(Version comparison data)
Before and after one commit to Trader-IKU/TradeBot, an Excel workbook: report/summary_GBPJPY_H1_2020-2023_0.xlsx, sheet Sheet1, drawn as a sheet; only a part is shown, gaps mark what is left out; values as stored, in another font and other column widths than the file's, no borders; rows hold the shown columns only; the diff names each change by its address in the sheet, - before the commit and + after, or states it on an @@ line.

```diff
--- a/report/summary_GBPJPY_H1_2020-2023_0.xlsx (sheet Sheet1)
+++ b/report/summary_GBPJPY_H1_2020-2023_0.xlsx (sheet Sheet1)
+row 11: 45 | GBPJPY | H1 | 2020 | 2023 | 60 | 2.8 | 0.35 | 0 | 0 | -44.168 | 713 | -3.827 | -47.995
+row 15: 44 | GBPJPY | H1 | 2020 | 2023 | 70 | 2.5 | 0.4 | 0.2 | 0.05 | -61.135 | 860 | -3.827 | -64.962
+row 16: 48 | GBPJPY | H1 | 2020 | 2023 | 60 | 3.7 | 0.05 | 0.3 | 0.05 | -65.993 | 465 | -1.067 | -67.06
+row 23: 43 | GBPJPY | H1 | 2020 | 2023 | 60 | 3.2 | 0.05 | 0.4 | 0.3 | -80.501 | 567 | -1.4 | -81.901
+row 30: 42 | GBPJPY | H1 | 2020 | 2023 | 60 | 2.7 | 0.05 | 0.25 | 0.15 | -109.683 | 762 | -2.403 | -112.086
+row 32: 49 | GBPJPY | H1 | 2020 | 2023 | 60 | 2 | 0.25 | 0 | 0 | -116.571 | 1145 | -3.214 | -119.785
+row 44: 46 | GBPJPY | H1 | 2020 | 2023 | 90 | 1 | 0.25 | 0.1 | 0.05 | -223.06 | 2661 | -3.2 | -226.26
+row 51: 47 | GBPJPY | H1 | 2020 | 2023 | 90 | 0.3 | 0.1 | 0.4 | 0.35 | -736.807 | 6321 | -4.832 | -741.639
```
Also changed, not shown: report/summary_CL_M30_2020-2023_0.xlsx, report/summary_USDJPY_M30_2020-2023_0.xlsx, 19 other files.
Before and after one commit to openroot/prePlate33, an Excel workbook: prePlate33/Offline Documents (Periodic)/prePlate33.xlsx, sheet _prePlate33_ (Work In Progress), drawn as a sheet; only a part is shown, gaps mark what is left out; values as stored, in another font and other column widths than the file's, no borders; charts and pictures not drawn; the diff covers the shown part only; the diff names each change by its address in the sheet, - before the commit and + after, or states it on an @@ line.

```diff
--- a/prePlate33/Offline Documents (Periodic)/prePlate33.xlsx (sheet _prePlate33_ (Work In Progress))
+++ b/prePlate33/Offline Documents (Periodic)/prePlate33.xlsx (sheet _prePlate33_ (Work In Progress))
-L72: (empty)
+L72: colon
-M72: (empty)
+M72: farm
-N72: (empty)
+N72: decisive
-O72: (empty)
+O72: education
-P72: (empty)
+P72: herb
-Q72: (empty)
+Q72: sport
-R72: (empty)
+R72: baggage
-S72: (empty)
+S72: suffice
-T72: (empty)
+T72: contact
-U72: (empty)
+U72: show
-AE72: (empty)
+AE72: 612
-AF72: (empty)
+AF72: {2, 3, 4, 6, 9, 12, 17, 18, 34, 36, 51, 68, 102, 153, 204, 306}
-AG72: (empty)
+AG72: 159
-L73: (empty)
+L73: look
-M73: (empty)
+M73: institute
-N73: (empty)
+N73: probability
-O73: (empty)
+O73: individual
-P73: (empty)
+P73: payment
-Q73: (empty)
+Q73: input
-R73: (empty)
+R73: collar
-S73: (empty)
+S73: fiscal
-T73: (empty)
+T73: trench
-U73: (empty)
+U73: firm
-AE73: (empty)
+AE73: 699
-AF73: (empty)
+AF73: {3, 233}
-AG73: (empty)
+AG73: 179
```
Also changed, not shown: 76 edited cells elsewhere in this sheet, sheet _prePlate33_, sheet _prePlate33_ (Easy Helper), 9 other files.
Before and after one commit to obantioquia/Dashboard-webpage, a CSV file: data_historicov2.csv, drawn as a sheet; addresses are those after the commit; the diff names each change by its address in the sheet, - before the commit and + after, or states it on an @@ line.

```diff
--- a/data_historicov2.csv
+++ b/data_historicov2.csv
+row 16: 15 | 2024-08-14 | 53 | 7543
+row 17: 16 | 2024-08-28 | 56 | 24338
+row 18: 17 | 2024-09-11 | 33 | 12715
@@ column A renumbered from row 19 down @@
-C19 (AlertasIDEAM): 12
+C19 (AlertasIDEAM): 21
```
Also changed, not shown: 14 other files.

- How to complete this task
Give the number of lines that hold the word "Periodic" in these records, with nothing added.

- Written solution
3